Cisco is a top vendor in the networking arena and is fairly ubiquitous in enterprise environments. With the acquisition of Linksys, Cisco was able to enter into the consumer market to provide routing and switching for home networks with a proven brand.

Now it is looking to get into the SMB space with a router based on Linux to provide high-quality service in non-enterprise business environments. Cisco will be phasing out the Linksys brand in favor of products branded as Cisco Small Business and Cisco Small Business Pro. Looking at this from the SMB side of the table, I can definitely see the upside both for Cisco's business and for network admins who previously haven't been able to justify big enterprise equipment for their SMB but who are naturally attracted to the well-known Cisco brand.

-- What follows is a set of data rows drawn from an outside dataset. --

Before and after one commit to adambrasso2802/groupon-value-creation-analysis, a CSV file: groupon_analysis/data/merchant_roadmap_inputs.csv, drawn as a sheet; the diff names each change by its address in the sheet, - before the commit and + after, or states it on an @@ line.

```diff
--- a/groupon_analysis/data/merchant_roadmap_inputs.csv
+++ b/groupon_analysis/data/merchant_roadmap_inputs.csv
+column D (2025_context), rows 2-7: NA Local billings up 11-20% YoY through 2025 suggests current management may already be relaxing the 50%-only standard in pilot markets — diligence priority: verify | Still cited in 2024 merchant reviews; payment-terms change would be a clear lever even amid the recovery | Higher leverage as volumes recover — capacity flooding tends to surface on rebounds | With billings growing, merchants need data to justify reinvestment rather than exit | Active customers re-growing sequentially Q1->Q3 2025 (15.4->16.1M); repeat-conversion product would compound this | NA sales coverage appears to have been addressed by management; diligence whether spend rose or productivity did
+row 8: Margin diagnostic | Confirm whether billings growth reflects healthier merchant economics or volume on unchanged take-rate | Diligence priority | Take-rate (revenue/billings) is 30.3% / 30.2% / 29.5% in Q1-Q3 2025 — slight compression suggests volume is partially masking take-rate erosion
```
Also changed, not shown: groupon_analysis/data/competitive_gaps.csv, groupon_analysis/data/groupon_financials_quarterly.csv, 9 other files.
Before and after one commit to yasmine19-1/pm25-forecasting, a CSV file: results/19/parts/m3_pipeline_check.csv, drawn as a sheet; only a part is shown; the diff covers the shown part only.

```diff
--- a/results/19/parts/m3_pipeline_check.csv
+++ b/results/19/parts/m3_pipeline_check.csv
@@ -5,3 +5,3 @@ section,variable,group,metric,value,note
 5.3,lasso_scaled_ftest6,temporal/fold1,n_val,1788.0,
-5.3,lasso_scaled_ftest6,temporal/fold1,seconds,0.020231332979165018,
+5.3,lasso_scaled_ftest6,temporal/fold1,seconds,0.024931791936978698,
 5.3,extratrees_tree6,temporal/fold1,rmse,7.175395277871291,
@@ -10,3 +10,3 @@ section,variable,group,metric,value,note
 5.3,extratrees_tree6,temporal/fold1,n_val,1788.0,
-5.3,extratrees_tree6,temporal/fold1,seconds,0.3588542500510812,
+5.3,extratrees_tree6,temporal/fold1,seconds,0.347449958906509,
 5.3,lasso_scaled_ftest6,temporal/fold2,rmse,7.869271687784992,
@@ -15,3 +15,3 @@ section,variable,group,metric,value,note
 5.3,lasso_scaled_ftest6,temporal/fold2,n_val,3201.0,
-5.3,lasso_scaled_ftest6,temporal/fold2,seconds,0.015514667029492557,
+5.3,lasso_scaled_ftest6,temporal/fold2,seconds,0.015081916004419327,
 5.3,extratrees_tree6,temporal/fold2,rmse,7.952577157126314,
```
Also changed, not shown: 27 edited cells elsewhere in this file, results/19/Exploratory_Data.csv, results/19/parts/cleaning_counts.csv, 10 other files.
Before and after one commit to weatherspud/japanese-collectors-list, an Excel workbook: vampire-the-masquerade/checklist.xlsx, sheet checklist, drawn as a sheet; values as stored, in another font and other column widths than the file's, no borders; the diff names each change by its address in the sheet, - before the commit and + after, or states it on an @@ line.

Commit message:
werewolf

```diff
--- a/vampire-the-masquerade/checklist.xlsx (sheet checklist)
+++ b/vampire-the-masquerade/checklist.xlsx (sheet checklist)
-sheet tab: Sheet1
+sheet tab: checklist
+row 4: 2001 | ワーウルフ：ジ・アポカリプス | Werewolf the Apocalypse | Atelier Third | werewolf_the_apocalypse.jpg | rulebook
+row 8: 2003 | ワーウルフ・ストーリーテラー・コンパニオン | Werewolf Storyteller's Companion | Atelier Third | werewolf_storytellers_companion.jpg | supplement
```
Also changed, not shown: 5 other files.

Cisco initially built a task force to research the SMB market about a year ago and has entered the market with the AP 541N wireless access point. The device should be less complex to configure and maintain than other devices because of its Linux-based configuration rather than the Cisco IOS.

As a network administrator in an SMB organization, I like the security offered by Cisco products, which we use, but I also like the idea of a simplified administration. Sure, our devices can be configured with GUI-based utilities, but this is not recommended. Linksys devices, on the other hand, have a very intuitive and easy-to-understand interface but are not quite as secure as their enterprise counterparts. The new SMB offering by Cisco aims for the middle ground in terms of easy configuration and stronger security.

It looks like Cisco is trying to bridge the gap between SMBs who need more than the SOHO (small office / home office) network gear that has traditionally been available to them but who don't require the kind of enterprise-class networking equipment that Cisco has long provided. This move positions them well in all three spaces of the industry — consumer, SMB, and enterprise. It will be interesting to see how these devices work and what level of adoption they get in the early rollout. What do you think of this new line of products? Is Cisco too late joining the SMB game, or will they dominate that space as well as the enterprise? Take the poll, and let us know how this strikes you.

About

Derek Schauland has been tinkering with Windows systems since 1997. He has supported Windows NT 4, worked phone support for an ISP, and is currently the IT Manager for a manufacturing company in Wisconsin.

Editor's Picks